[Dataset content Boundary: Start]
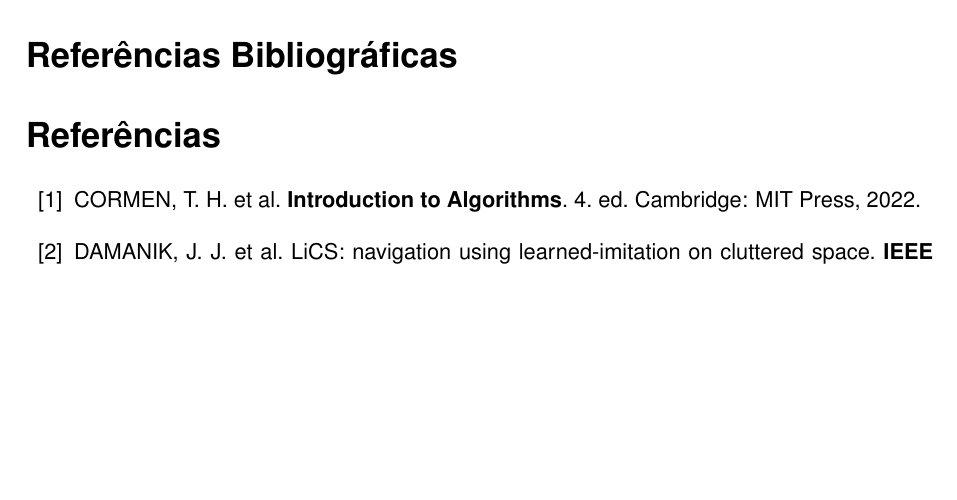
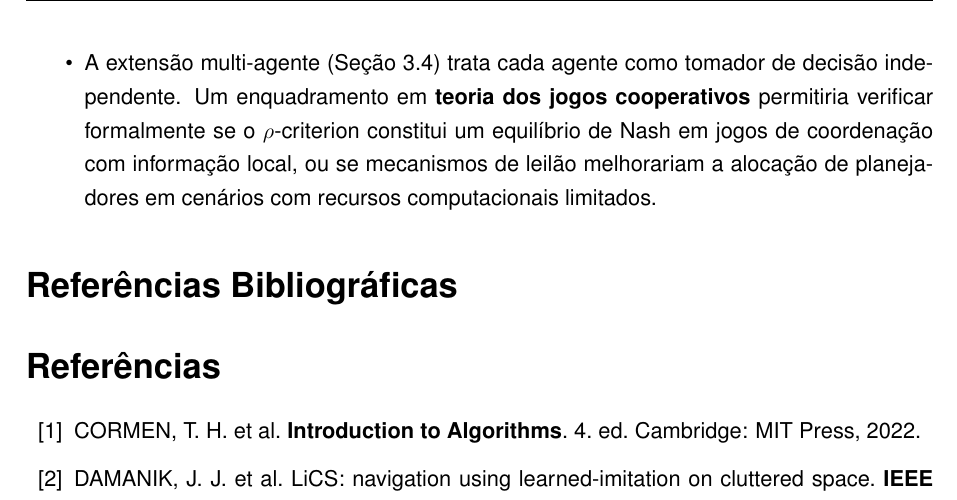
Before and after one commit to santtyan/adaptive-planner-switching, a LaTeX paper (paper/relatorio_final_pip.tex): part of page 15 of 16, cut at the place of the change, the shorter picture padded with empty space. Compiled offline with pdfLaTeX.

Commit message:
feat: adicionar teoria dos jogos cooperativos como trabalho futuro na Conclusão

```diff
--- a/paper/relatorio_final_pip.tex
+++ b/paper/relatorio_final_pip.tex
@@ -593,6 +594,11 @@ domínios de navegação onde a densidade local é estimável em tempo real.
         (Isaac Sim, Webots) é trabalho futuro.
   \item O agente SAC é treinado em mapa fixo; domain randomization é necessária para robustez
         a ambientes não vistos.
+  \item A extensão multi-agente (Seção~\ref{sec:multiagente}) trata cada agente como tomador
+        de decisão independente. Um enquadramento em \textbf{teoria dos jogos cooperativos}
+        permitiria verificar formalmente se o $\rho$-criterion constitui um equilíbrio de Nash
+        em jogos de coordenação com informação local, ou se mecanismos de leilão melhorariam
+        a alocação de planejadores em cenários com recursos computacionais limitados.
 \end{itemize}
 
 % ============================================================
```
Also changed, not shown: paper/relatorio_final_pip.tex (1 more changed lines).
[Dataset content Boundary: End]
In case the records contain pictures, keep those out and repeat the rest exactly.

▸ **Worked solution**
Before and after one commit to santtyan/adaptive-planner-switching, a LaTeX paper (paper/relatorio_final_pip.tex): part of page 15 of 16, cut at the place of the change, the shorter picture padded with empty space. Compiled offline with pdfLaTeX.

Commit message:
feat: adicionar teoria dos jogos cooperativos como trabalho futuro na Conclusão

```diff
--- a/paper/relatorio_final_pip.tex
+++ b/paper/relatorio_final_pip.tex
@@ -593,6 +594,11 @@ domínios de navegação onde a densidade local é estimável em tempo real.
         (Isaac Sim, Webots) é trabalho futuro.
   \item O agente SAC é treinado em mapa fixo; domain randomization é necessária para robustez
         a ambientes não vistos.
+  \item A extensão multi-agente (Seção~\ref{sec:multiagente}) trata cada agente como tomador
+        de decisão independente. Um enquadramento em \textbf{teoria dos jogos cooperativos}
+        permitiria verificar formalmente se o $\rho$-criterion constitui um equilíbrio de Nash
+        em jogos de coordenação com informação local, ou se mecanismos de leilão melhorariam
+        a alocação de planejadores em cenários com recursos computacionais limitados.
 \end{itemize}
 
 % ============================================================
```
Also changed, not shown: paper/relatorio_final_pip.tex (1 more changed lines).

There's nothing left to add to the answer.